Chronic lymphocytic leukemia, or C.L.L., is a common blood cancer. It is typically indolent, initially, but then it can accelerate, causing debility and death as it clogs the liver, spleen, and bone marrow, choking off the normal production of blood cells. The classic approach to treating C.L.L. is to poison malignant cells with chemotherapy, a treatment with modest benefit, whose effects usually wane over the course of a year or so. In the past decade, scientists have been exploring how cells communicate with one another, receiving signals from outside, and transmitting them, through a cascade of molecules, into their interiors. Targeting these molecules can make a treatment more specific and less toxic. In December, in the New England Journal of Medicine, a group of oncologists reported the success of such a strategy with C.L.L. They demonstrated that a drug called ibrutinib, which interferes with the signaling molecule, BTK, produced impressive remissions in patients with C.L.L. The effects also tended to last beyond the end of the clinical trial, with rare relapses. A challenge with many cancers is that they have redundant systems of communication; when one pathway is severed, another can still pass along the messages that allow the cancer to grow and divide. Sometimes, though, as in the case of ibrutinib, disconnecting a single network leads to dramatic improvement. Dramatic improvement in the treatment of any cancer is a good thing in my book!

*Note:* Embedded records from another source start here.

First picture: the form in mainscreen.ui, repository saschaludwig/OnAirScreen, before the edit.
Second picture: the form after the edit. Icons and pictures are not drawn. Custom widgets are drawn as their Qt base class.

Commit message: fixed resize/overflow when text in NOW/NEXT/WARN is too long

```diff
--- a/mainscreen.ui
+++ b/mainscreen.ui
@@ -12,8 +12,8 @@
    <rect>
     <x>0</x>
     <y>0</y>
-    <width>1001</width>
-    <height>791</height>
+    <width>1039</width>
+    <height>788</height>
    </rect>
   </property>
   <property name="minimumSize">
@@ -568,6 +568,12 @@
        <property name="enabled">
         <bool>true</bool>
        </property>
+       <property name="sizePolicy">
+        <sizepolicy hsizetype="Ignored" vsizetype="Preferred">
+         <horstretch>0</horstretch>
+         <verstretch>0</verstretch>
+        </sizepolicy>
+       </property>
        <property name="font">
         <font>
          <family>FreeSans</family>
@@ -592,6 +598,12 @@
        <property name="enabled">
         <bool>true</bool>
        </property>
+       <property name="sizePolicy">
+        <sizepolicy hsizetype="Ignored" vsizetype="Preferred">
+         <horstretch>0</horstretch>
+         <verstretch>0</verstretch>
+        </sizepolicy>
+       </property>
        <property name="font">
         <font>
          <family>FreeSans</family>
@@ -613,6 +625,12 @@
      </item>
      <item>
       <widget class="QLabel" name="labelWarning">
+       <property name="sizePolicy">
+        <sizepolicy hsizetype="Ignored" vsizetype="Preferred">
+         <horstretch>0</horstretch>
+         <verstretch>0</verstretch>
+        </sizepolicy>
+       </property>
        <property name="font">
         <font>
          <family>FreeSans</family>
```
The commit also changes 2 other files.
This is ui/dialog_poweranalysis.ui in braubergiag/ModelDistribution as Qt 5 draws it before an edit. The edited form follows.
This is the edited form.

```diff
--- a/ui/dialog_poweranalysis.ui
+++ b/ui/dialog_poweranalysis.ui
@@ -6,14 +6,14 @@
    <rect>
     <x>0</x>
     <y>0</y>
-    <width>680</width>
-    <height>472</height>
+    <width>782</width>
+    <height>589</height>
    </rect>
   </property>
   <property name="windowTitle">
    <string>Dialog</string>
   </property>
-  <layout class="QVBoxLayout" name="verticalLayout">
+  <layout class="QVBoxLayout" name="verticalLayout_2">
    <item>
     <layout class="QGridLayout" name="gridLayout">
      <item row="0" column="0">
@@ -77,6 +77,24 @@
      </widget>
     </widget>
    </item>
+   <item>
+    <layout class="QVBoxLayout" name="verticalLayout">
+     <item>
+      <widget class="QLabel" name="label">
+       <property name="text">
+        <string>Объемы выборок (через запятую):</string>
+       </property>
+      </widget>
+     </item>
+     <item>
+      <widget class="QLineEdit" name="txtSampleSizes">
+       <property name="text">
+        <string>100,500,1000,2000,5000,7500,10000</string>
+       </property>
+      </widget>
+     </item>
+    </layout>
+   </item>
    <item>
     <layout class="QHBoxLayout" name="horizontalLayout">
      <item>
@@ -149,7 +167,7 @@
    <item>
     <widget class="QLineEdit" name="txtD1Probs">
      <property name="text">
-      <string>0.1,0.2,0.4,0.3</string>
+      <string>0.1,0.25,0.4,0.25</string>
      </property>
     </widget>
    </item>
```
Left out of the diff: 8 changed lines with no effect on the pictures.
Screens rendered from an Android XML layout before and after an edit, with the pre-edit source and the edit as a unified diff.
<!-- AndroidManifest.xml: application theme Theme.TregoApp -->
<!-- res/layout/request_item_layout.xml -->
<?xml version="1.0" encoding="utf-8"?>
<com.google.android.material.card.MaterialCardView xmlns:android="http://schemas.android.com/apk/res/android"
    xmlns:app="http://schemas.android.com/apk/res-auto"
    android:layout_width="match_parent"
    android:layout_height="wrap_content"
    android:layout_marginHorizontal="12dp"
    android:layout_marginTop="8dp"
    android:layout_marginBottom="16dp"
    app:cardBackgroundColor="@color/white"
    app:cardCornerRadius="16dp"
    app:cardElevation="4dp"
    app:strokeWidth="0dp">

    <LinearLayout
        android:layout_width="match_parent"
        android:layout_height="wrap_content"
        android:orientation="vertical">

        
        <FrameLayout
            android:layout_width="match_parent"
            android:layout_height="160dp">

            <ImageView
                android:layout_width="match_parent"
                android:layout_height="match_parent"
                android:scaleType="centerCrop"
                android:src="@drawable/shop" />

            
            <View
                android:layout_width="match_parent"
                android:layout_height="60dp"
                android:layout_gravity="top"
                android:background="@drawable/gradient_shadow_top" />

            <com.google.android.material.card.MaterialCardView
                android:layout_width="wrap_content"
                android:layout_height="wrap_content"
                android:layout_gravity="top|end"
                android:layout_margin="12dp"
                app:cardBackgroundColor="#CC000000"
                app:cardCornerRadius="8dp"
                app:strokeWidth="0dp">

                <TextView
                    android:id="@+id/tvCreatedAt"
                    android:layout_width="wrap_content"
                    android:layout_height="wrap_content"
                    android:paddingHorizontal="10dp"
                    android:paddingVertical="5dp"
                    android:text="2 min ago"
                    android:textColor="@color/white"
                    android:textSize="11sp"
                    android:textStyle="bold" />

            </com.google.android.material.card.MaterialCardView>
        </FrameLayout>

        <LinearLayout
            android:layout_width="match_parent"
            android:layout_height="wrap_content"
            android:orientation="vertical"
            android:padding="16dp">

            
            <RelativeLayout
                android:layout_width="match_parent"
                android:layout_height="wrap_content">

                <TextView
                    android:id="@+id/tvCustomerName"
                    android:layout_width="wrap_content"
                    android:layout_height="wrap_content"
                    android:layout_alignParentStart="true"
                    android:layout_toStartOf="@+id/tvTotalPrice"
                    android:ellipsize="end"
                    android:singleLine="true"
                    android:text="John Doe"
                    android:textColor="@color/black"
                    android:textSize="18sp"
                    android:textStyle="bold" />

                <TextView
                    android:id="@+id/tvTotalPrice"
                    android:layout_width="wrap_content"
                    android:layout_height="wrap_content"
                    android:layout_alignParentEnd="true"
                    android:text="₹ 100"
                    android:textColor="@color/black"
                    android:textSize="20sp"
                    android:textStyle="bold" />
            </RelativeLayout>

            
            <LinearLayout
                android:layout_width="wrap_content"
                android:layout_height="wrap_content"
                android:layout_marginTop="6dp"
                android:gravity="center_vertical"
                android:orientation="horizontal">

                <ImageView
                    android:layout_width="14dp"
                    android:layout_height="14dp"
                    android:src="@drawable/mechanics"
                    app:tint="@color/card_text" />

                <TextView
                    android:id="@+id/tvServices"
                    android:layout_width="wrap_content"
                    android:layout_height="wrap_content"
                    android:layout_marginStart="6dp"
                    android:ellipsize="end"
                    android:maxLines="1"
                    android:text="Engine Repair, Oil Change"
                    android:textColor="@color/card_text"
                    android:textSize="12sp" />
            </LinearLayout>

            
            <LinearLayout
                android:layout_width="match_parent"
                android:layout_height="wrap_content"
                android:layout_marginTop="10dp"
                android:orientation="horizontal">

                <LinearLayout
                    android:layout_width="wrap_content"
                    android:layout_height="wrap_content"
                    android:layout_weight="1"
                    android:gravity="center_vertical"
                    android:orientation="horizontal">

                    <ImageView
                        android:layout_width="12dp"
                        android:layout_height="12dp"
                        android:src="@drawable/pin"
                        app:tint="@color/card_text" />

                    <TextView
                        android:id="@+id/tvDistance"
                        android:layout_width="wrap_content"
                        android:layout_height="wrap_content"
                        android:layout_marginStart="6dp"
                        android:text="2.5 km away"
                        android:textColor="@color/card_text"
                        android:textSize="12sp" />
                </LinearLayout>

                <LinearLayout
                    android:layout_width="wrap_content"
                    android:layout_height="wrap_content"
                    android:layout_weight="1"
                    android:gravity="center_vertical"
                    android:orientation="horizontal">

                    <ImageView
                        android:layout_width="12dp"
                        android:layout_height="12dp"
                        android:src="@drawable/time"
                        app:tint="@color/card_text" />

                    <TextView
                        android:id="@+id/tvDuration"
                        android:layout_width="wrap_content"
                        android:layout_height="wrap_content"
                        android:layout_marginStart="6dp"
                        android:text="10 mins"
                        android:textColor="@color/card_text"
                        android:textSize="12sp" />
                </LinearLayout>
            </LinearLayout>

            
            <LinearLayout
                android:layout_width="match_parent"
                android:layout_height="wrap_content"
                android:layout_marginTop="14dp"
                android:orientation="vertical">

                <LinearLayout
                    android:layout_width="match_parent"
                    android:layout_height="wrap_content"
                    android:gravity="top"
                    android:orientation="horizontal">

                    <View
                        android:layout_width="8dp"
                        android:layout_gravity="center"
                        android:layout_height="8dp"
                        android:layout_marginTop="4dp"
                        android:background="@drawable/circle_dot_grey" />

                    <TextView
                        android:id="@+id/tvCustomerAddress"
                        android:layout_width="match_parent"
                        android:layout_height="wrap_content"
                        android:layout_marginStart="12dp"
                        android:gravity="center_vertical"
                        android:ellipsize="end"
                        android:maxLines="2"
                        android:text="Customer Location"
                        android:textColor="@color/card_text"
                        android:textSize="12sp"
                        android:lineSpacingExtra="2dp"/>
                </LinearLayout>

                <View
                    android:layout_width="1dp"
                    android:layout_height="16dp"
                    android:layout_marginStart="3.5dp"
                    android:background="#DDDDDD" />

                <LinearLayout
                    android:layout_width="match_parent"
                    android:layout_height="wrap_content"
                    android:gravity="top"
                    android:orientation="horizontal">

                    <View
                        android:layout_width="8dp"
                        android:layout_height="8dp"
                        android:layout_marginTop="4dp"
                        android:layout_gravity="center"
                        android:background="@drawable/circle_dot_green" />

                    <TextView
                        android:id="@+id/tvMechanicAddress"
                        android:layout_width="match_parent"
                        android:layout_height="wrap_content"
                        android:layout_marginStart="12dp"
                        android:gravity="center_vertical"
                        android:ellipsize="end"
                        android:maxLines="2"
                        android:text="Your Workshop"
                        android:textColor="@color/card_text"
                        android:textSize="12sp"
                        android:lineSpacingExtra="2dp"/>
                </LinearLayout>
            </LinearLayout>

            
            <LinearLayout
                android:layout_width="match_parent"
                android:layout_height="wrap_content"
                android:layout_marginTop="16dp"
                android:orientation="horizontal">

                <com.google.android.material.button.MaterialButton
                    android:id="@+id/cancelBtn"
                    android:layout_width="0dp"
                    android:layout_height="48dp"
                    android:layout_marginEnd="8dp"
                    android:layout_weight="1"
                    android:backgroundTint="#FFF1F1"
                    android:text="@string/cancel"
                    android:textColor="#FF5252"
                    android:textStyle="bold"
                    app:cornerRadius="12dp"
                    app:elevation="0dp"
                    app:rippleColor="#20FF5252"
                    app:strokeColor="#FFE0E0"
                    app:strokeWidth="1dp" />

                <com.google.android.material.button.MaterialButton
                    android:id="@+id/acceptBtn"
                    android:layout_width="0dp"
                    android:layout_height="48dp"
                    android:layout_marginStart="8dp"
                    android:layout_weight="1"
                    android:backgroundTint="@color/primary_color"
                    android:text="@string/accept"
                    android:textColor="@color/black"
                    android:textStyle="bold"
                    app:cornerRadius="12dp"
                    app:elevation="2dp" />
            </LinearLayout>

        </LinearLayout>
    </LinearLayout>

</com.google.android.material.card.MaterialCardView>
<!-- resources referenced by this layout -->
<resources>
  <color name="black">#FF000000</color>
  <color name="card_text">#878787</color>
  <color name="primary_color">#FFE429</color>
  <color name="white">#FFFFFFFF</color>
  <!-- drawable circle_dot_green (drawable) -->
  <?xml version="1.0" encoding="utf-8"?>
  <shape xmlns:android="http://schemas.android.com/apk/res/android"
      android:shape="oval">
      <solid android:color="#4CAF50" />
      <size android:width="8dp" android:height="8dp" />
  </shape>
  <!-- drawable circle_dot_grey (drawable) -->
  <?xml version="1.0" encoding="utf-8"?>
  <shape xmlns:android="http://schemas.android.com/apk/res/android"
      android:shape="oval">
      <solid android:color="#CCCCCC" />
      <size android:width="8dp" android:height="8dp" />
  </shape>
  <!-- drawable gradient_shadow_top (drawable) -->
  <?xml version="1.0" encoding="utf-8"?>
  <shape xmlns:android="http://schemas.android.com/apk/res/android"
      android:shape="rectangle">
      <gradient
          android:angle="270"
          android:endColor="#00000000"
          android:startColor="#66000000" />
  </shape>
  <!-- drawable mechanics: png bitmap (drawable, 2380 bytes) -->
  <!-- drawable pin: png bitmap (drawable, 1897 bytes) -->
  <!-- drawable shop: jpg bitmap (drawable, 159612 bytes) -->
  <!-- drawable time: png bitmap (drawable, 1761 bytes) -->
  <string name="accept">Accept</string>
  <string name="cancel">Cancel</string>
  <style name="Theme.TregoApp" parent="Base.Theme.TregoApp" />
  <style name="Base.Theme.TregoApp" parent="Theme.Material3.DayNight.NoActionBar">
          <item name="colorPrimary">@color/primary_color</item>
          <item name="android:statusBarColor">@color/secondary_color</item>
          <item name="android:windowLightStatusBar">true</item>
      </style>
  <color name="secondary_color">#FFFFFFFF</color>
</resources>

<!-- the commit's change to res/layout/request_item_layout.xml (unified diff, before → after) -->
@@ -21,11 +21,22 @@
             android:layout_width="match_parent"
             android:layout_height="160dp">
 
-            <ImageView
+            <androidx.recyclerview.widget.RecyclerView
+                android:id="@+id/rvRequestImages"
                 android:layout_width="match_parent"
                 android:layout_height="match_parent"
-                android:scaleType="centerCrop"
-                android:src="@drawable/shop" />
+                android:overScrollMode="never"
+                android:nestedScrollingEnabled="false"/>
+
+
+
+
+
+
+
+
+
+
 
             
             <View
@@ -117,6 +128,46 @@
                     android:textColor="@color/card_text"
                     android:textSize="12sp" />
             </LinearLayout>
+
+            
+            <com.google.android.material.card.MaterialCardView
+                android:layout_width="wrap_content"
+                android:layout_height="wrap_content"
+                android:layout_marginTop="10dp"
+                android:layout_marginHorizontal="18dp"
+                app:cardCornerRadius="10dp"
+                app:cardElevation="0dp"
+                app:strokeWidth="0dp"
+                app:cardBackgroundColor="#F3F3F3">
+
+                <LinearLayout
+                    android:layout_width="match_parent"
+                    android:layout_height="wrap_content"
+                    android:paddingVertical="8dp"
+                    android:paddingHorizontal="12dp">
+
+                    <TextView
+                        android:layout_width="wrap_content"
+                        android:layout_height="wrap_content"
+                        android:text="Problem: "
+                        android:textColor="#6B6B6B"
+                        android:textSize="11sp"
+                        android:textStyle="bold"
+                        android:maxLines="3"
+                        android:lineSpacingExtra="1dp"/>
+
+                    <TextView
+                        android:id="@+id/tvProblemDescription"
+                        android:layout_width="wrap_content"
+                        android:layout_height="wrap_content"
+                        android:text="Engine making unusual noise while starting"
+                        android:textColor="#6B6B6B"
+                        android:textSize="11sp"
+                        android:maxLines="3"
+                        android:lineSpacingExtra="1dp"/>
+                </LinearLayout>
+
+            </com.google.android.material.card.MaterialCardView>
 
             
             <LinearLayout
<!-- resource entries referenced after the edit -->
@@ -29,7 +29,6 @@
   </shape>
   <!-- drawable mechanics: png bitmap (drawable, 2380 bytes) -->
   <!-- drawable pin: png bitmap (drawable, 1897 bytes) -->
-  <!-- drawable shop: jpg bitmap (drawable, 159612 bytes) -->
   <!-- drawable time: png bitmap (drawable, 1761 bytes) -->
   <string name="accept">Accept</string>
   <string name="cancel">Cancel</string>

A new, painless, more accurate, faster, and significantly less expensive blood testing method has been developed by the company, Theranos. Gone are the big needles and vials, replaced instead by a proprietary software and hardware technology that uses a mere drop of blood from the end of your finger! The blood sample is wicked into a special nanotainer, which holds the equivalent amount of a raindrop. It's then shipped to a special CLIA-certified laboratory, where hundreds of different tests can now be performed from that one drop of blood, from standard cholesterol checks to sophisticated genetic analyses. Blood results are then sent back to the requesting physician in a matter of hours. When further testing is needed, it can be done immediately, again with the same tiny blood sample. This new testing, which can be collected at a local participating pharmacy as well as a doctor's office, comes at a mere fraction of the cost of traditional blood testing methods. In some cases, these new tests will cost as little as 10 percent of the traditional Medicare reimbursement. That IS good news!
Best of Health,